My right honourable and learned friend the Secretary of State for Foreign and Commonwealth Affairs and my honourable friend David Davis attended these meetings, where the outcome was as follows:The A items listed in document 6507/96, which will be placed in the Libraries of the House as soon as it is available, were approved except item 6 on Former Yugoslavia, which became a B item for substantive discussion.The Council took note of resolutions in EP documents 5779/96 (PE-RE 24) and 6210/96 (PE/RE 27). Copies of these documents will be deposited in the Libraries of the House as soon as they are available.The Council agreed conclusions on Former Yugoslavia; the critical dialogue with Iran; and the US "Helms/Burton" legislation on trade with Cuba.A declaration on the latest developments in Lebanon and conclusions on the situation in Niger were agreed. The Council also expressed its sympathy for the families of the victims of the terrorist attack in Cairo on 18th April.The Council discussed the MEDA regulation on aid to countries in the Mediterranean. While no agreement was reached at this Council, the Presidency expressed hope for agreement during the next Council, scheduled for 13th May. Ministers also discussed Former Yugoslavia; and Slovenia.
The Council discussed the continuing export ban on British beef products. The Secretary of State underlined the urgent need for progress towards lifting the ban.

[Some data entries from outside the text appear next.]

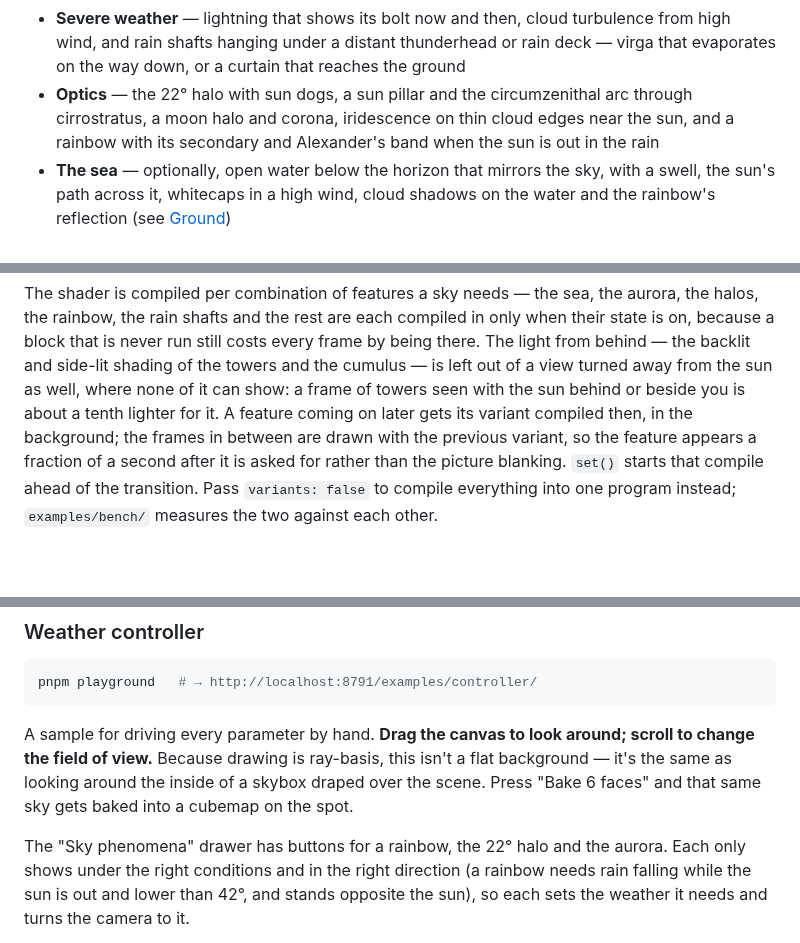
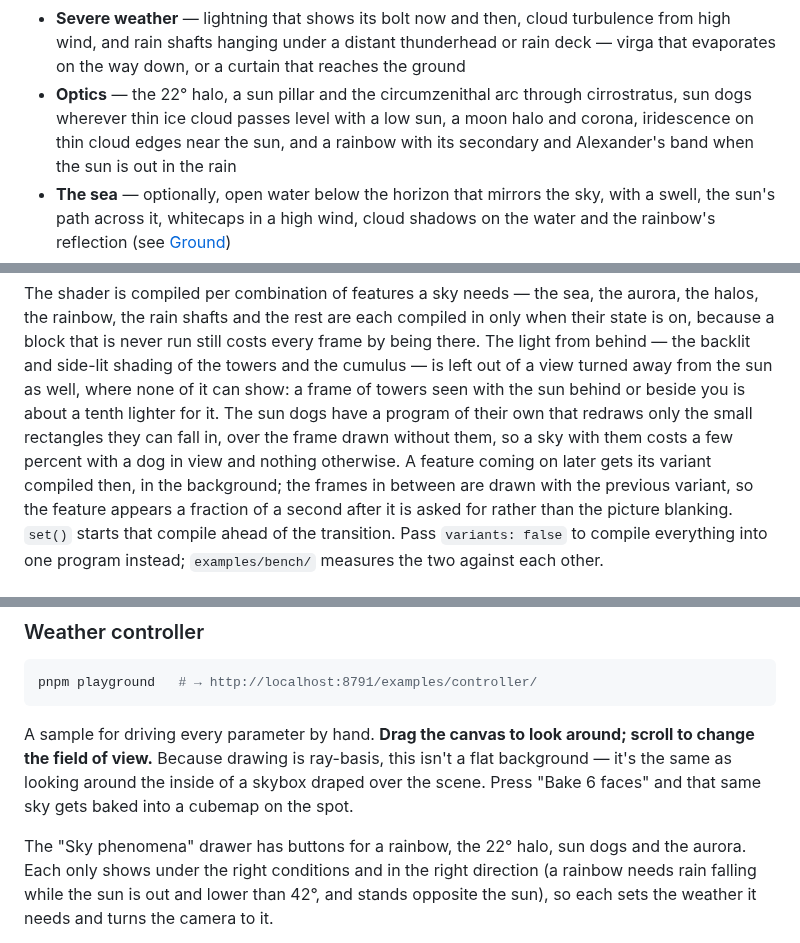
Before and after one commit to takustaqu/atmosphere, a Markdown page: README.md, 3 parts joined by grey strips. Rendered like a GitHub page; blank space fills up the shorter version.

Commit message:
Describe the sun dogs in README and CHANGELOG
Co-Authored-By: Claude Opus 5.5 <noreply@anthropic.com>

```diff
--- a/README.md
+++ b/README.md
@@ -62,8 +62,9 @@ be an easy way to get a sky that keeps changing procedurally.
 - **Severe weather** — lightning that shows its bolt now and then, cloud turbulence from high wind,
   and rain shafts hanging under a distant thunderhead or rain deck — virga that evaporates on
   the way down, or a curtain that reaches the ground
-- **Optics** — the 22° halo with sun dogs, a sun pillar and the circumzenithal arc through
-  cirrostratus, a moon halo and corona, iridescence on thin cloud edges near the sun,
+- **Optics** — the 22° halo, a sun pillar and the circumzenithal arc through cirrostratus,
+  sun dogs wherever thin ice cloud passes level with a low sun, a moon halo and corona,
+  iridescence on thin cloud edges near the sun,
   and a rainbow with its secondary and Alexander's band when the sun is out in the rain
 - **The sea** — optionally, open water below the horizon that mirrors the sky, with a swell,
   the sun's path across it, whitecaps in a high wind, cloud shadows on the water and the
@@ -827,7 +828,10 @@ when their state is on, because a block that is never run still costs every
 frame by being there. The light from behind — the backlit and side-lit
 shading of the towers and the cumulus — is left out of a view turned away
 from the sun as well, where none of it can show: a frame of towers seen with
-the sun behind or beside you is about a tenth lighter for it. A feature coming on later gets its variant compiled
+the sun behind or beside you is about a tenth lighter for it. The sun dogs
+have a program of their own that redraws only the small rectangles they can
+fall in, over the frame drawn without them, so a sky with them costs a few
+percent with a dog in view and nothing otherwise. A feature coming on later gets its variant compiled
 then, in the background; the frames in between are drawn with the previous
 variant, so the feature appears a fraction of a second after it is asked for
 rather than the picture blanking. `set()` starts that compile ahead of the
@@ -877,7 +881,7 @@ Because drawing is ray-basis, this isn't a flat background — it's the same as
 looking around the inside of a skybox draped over the scene. Press "Bake 6 faces"
 and that same sky gets baked into a cubemap on the spot.
 
-The "Sky phenomena" drawer has buttons for a rainbow, the 22° halo and the
+The "Sky phenomena" drawer has buttons for a rainbow, the 22° halo, sun dogs and the
 aurora. Each only shows under the right conditions and in the right direction
 (a rainbow needs rain falling while the sun is out and lower than 42°, and
 stands opposite the sun), so each sets the weather it needs and turns the
```
Also changed, not shown: CHANGELOG.md (+24 -0 lines), README.ja.md (+1 -1 lines).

In the margins of the Council, Partnership and Co-operation Agreements were signed with Armenia, Azerbaijan and Georgia.
The sixth EU/Gulf Co-operation Council (GCC) Joint Council and Ministerial meeting also took place, followed by a dinner. Ministers discussed the prospects for a free trade agreement and agreed to set up a joint EU/GCC Working Group on regional security in the Gulf.
The second Ministerial session of the IGC also took place on 22nd April. Ministers considered a range of issues, under the broad heading of "the citizen and the Union" on the basis of eight questions in a Presidency note (doc no Conf 3843/95) which has been placed in the Library of the House. The issues included: the workings of the Justice and Home Affairs pillar; EU citizenship; fundamental rights; the employment and environment provisions of the Treaty; subsidiarity; and transparency.
We reiterated the positions that the UK representative had already set out in the two preceding Working Party sessions on 1st/2nd and 15th/16th April, in particular that intergovernmental co-operation was the appropriate model for Justice and Home Affairs and that, in general, this was working well; that businesses, not new Treaty provisions on employment, created jobs; that neither strengthening the concept of EU citizenship, nor writing fundamental rights into the Treaty which were already protected in national laws would be likely to bring Europe closer to the citizen; and that subsidiarity should be further entrenched in the Treaty.
The Ministerial session was preceded by an exchange of views with the European Parliament President and two representatives of the European Parliament.